Colorado Parks and Wildlife (CPW) came out with a statement in 2016 opposing any intentional introduction of gray wolves to Colorado based on “potential conflict with the State’s livestock industry and current big game management efforts” and citing the conclusions of the Colorado Wolf Management Working Group’s study published in December 2004 in which the group said that natural migration into Colorado was likely to occur.
The wolf does not need any help in spreading. According to 2018 USFWS estimates of wolf populations the northern Great Lakes and the northern Rockies already have well-established populations of nearly 3,765 and 1,782 with populations now in Idaho, Montana, Oregon, Washington and Wyoming.
Given that, the U.S. Fish & Wildlife Service is in the public comment period until May 14 on its proposal to delist the gray wolf across the United States. You can submit comments on that here. Then click on the Comment Now blue button on the right side.

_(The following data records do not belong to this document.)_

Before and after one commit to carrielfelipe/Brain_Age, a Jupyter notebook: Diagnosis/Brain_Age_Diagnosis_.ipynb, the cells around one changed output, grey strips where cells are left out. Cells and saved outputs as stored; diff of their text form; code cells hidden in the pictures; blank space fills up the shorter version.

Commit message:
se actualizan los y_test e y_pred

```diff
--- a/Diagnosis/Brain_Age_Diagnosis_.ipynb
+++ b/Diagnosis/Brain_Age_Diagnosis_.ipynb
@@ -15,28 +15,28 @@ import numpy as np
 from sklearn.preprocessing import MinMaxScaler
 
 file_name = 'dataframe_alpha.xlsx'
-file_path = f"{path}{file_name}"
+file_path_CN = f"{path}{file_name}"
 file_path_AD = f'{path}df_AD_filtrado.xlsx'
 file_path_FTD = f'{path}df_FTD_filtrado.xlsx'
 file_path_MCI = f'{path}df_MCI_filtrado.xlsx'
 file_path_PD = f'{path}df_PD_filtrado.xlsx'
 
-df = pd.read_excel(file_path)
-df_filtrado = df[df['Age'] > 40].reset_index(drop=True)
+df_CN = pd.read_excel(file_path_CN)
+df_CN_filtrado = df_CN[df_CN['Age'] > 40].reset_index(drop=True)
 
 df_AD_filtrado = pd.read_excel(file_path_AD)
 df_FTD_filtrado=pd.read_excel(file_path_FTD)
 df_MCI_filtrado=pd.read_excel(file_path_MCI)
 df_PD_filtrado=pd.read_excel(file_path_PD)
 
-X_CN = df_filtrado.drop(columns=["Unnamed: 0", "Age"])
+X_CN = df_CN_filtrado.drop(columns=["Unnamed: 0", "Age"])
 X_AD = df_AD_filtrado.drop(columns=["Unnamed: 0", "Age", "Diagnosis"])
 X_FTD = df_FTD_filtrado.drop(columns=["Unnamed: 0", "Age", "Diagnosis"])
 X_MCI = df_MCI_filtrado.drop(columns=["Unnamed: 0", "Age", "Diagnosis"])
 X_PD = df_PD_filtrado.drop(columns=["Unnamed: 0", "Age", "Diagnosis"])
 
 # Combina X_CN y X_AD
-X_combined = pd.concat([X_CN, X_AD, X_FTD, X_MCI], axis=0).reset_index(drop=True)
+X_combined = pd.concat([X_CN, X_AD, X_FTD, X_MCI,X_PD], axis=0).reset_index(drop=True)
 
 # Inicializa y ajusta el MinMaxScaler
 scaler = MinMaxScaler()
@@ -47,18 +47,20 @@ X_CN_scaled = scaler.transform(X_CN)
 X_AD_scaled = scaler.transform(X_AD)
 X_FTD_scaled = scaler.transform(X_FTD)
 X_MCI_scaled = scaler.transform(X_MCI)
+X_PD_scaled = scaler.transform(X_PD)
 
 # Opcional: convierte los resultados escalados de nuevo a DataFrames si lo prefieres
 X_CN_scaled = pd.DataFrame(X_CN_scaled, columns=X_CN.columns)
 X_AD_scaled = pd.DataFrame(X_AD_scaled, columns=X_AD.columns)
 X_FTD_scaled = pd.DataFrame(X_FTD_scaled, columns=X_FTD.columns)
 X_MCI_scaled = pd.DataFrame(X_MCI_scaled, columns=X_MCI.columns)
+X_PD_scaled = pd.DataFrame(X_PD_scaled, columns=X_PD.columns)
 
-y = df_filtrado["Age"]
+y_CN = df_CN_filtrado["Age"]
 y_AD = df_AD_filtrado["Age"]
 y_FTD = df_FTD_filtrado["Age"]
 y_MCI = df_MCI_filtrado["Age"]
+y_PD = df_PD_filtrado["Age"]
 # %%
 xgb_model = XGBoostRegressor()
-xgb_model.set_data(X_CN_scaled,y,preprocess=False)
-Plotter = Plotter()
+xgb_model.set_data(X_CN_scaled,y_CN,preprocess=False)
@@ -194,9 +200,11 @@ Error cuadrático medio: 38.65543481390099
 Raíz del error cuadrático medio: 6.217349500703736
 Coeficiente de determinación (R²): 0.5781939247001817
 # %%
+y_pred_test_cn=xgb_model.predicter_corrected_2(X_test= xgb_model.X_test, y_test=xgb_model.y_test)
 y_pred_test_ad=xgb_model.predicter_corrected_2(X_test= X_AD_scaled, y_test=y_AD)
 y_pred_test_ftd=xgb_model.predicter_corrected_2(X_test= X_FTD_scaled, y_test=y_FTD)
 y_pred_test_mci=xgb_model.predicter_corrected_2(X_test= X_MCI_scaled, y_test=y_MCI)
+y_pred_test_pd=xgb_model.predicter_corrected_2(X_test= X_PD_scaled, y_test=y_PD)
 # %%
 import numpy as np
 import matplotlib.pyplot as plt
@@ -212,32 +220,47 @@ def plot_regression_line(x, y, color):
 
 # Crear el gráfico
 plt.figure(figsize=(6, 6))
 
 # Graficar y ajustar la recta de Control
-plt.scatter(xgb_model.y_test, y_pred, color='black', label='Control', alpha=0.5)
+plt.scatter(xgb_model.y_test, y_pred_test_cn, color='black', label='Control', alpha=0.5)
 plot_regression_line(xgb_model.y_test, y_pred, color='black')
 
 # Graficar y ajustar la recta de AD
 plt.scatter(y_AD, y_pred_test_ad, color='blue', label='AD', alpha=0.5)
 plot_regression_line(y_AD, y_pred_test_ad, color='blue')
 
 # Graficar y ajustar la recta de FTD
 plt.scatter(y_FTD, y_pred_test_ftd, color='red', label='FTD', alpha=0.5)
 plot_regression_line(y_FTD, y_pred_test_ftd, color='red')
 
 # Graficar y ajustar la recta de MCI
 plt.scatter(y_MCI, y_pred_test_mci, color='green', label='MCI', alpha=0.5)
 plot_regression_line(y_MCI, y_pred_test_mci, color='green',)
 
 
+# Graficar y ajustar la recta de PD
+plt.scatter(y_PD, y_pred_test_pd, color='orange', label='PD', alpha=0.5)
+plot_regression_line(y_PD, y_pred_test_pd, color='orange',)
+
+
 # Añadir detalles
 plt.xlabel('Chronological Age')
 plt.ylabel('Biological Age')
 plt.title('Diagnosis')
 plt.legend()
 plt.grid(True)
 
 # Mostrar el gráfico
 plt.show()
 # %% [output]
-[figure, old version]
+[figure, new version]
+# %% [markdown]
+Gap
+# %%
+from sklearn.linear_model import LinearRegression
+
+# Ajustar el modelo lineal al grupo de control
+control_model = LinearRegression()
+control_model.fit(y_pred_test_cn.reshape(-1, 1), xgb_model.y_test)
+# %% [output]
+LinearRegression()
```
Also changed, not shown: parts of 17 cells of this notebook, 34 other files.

The war is on in Colorado. The issue will no doubt be on the ballot before long, funded by groups outside the state trying to force Colorado to do what the wildlife agency in charge of studying and managing the state’s wildlife has opposed. The flow of money into the state will build to fund an enormous media campaign aimed at the Front Range population centers in which new Coloradans from California and elsewhere will be encouraged to force the State to bring West Coast politics to bear on wildlife management. If you think this works well, I encourage you to talk to people in Oregon, both hunters and those in wildlife management.